## What you should do
All the records that follow need to be reproduced exactly. Omit the images.

[Opening Data excerpts section]

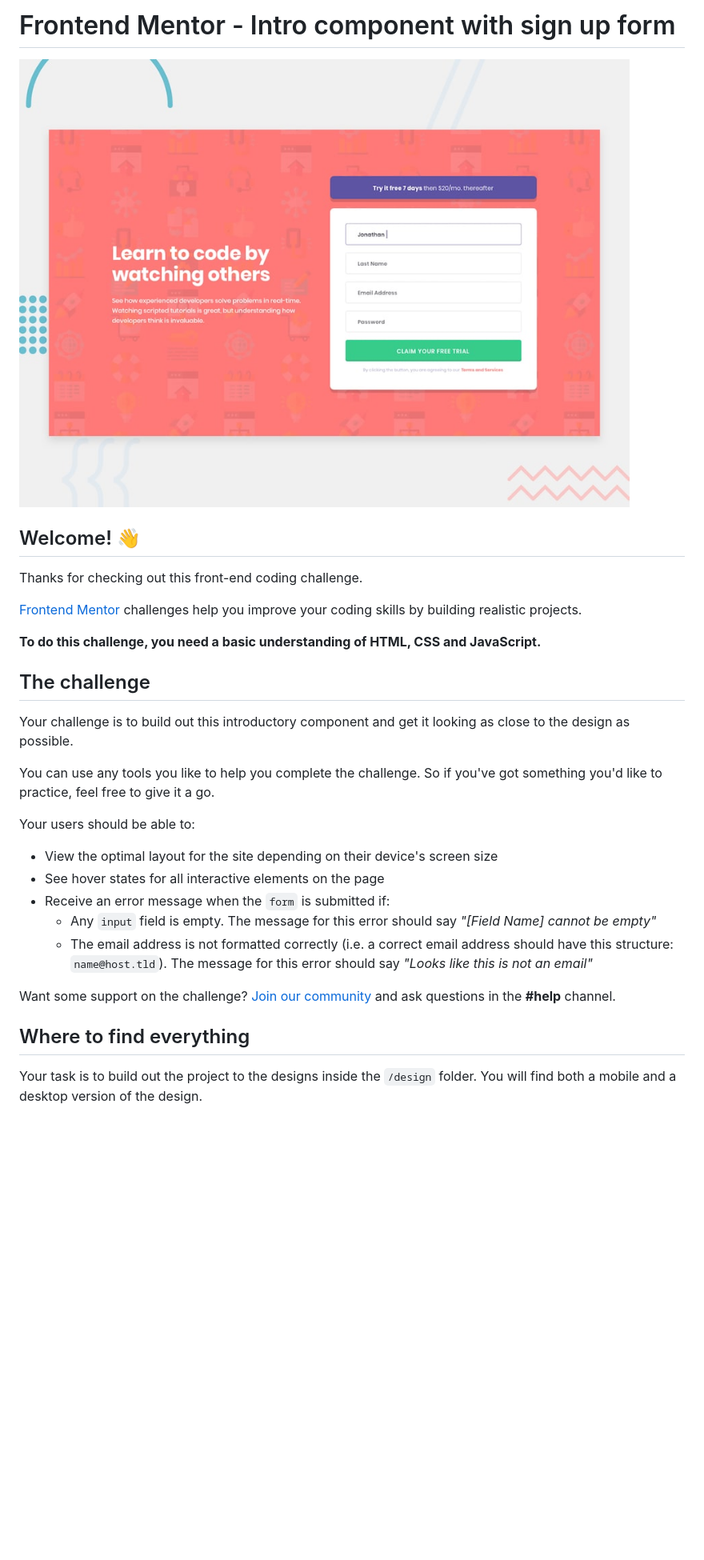
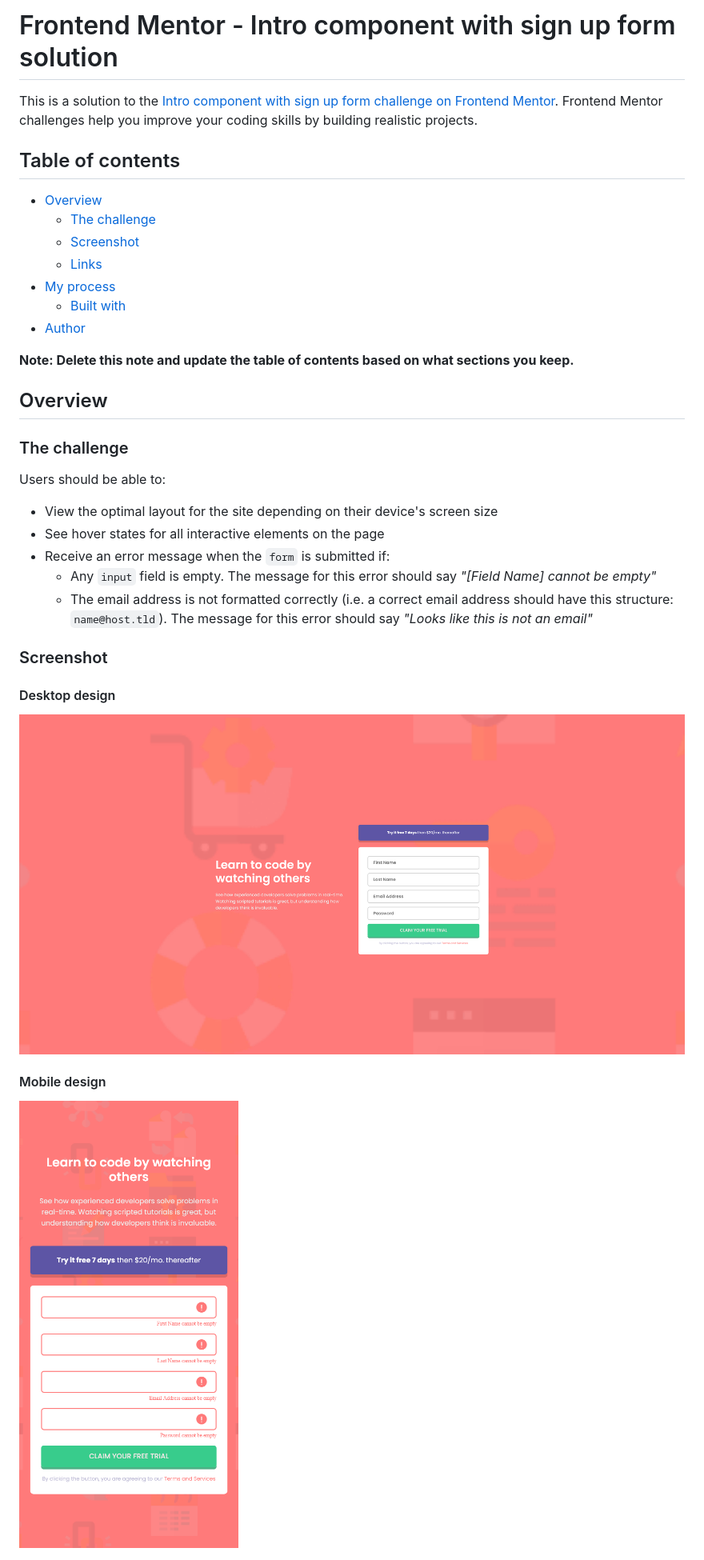
Before and after one commit to Karrroll/Frontend_Mentor-Intro_Component_With_Sign_Up_Form, a Markdown page: README.md, the part around the change printed below. Shown: that part at 80% size. Drawn GitHub-style; pictures changed too: preview.jpg (deleted), screenshots/desktop.png (added), screenshots/mibile.png (added); blank space fills up the shorter version.

Commit message:
Add picture to screenshots folder and reorganize project folder structure

```diff
--- a/README.md
+++ b/README.md
@@ -1,32 +1,36 @@
-# Frontend Mentor - Intro component with sign up form
+# Frontend Mentor - Intro component with sign up form solution
 
-![Design preview for the Intro component with sign up form coding challenge](preview.jpg)
+This is a solution to the [Intro component with sign up form challenge on Frontend Mentor](https://www.frontendmentor.io/challenges/intro-component-with-signup-form-5cf91bd49edda32581d28fd1). Frontend Mentor challenges help you improve your coding skills by building realistic projects.
 
-## Welcome! 👋
+## Table of contents
 
-Thanks for checking out this front-end coding challenge.
+- [Overview](#overview)
+  - [The challenge](#the-challenge)
+  - [Screenshot](#screenshot)
+  - [Links](#links)
+- [My process](#my-process)
+  - [Built with](#built-with)
+- [Author](#author)
 
-[Frontend Mentor](https://www.frontendmentor.io) challenges help you improve your coding skills by building realistic projects.
+**Note: Delete this note and update the table of contents based on what sections you keep.**
 
-**To do this challenge, you need a basic understanding of HTML, CSS and JavaScript.**
+## Overview
 
-## The challenge
+### The challenge
 
-Your challenge is to build out this introductory component and get it looking as close to the design as possible.
-
-You can use any tools you like to help you complete the challenge. So if you've got something you'd like to practice, feel free to give it a go.
-
-Your users should be able to:
+Users should be able to:
 
 - View the optimal layout for the site depending on their device's screen size
 - See hover states for all interactive elements on the page
 - Receive an error message when the `form` is submitted if:
-  - Any `input` field is empty. The message for this error should say _"[Field Name] cannot be empty"_
-  - The email address is not formatted correctly (i.e. a correct email address should have this structure: `name@host.tld`). The message for this error should say _"Looks like this is not an email"_
+  - Any `input` field is empty. The message for this error should say *"[Field Name] cannot be empty"*
+  - The email address is not formatted correctly (i.e. a correct email address should have this structure: `name@host.tld`). The message for this error should say *"Looks like this is not an email"*
 
-Want some support on the challenge? [Join our community](https://www.frontendmentor.io/community) and ask questions in the **#help** channel.
+### Screenshot
 
-## Where to find everything
+  #### Desktop design
+  ![desktop design](./screenshots/desktop.png)
 
-Your task is to build out the project to the designs inside the `/design` folder. You will find both a mobile and a desktop version of the design.
+  #### Mobile design
+  ![mobile design](./screenshots/mibile.png)
 
```
Also changed, not shown: other parts of README.md (+11 -57 lines), README-template.md (deleted, +0 -114 lines), style-guide.md (deleted, +0 -39 lines).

[Closing Data excerpts section]

## Task solution
Before and after one commit to Karrroll/Frontend_Mentor-Intro_Component_With_Sign_Up_Form, a Markdown page: README.md, the part around the change printed below. Shown: that part at 80% size. Drawn GitHub-style; pictures changed too: preview.jpg (deleted), screenshots/desktop.png (added), screenshots/mibile.png (added); blank space fills up the shorter version.

Commit message:
Add picture to screenshots folder and reorganize project folder structure

```diff
--- a/README.md
+++ b/README.md
@@ -1,32 +1,36 @@
-# Frontend Mentor - Intro component with sign up form
+# Frontend Mentor - Intro component with sign up form solution
 
-![Design preview for the Intro component with sign up form coding challenge](preview.jpg)
+This is a solution to the [Intro component with sign up form challenge on Frontend Mentor](https://www.frontendmentor.io/challenges/intro-component-with-signup-form-5cf91bd49edda32581d28fd1). Frontend Mentor challenges help you improve your coding skills by building realistic projects.
 
-## Welcome! 👋
+## Table of contents
 
-Thanks for checking out this front-end coding challenge.
+- [Overview](#overview)
+  - [The challenge](#the-challenge)
+  - [Screenshot](#screenshot)
+  - [Links](#links)
+- [My process](#my-process)
+  - [Built with](#built-with)
+- [Author](#author)
 
-[Frontend Mentor](https://www.frontendmentor.io) challenges help you improve your coding skills by building realistic projects.
+**Note: Delete this note and update the table of contents based on what sections you keep.**
 
-**To do this challenge, you need a basic understanding of HTML, CSS and JavaScript.**
+## Overview
 
-## The challenge
+### The challenge
 
-Your challenge is to build out this introductory component and get it looking as close to the design as possible.
-
-You can use any tools you like to help you complete the challenge. So if you've got something you'd like to practice, feel free to give it a go.
-
-Your users should be able to:
+Users should be able to:
 
 - View the optimal layout for the site depending on their device's screen size
 - See hover states for all interactive elements on the page
 - Receive an error message when the `form` is submitted if:
-  - Any `input` field is empty. The message for this error should say _"[Field Name] cannot be empty"_
-  - The email address is not formatted correctly (i.e. a correct email address should have this structure: `name@host.tld`). The message for this error should say _"Looks like this is not an email"_
+  - Any `input` field is empty. The message for this error should say *"[Field Name] cannot be empty"*
+  - The email address is not formatted correctly (i.e. a correct email address should have this structure: `name@host.tld`). The message for this error should say *"Looks like this is not an email"*
 
-Want some support on the challenge? [Join our community](https://www.frontendmentor.io/community) and ask questions in the **#help** channel.
+### Screenshot
 
-## Where to find everything
+  #### Desktop design
+  ![desktop design](./screenshots/desktop.png)
 
-Your task is to build out the project to the designs inside the `/design` folder. You will find both a mobile and a desktop version of the design.
+  #### Mobile design
+  ![mobile design](./screenshots/mibile.png)
 
```
Also changed, not shown: other parts of README.md (+11 -57 lines), README-template.md (deleted, +0 -114 lines), style-guide.md (deleted, +0 -39 lines).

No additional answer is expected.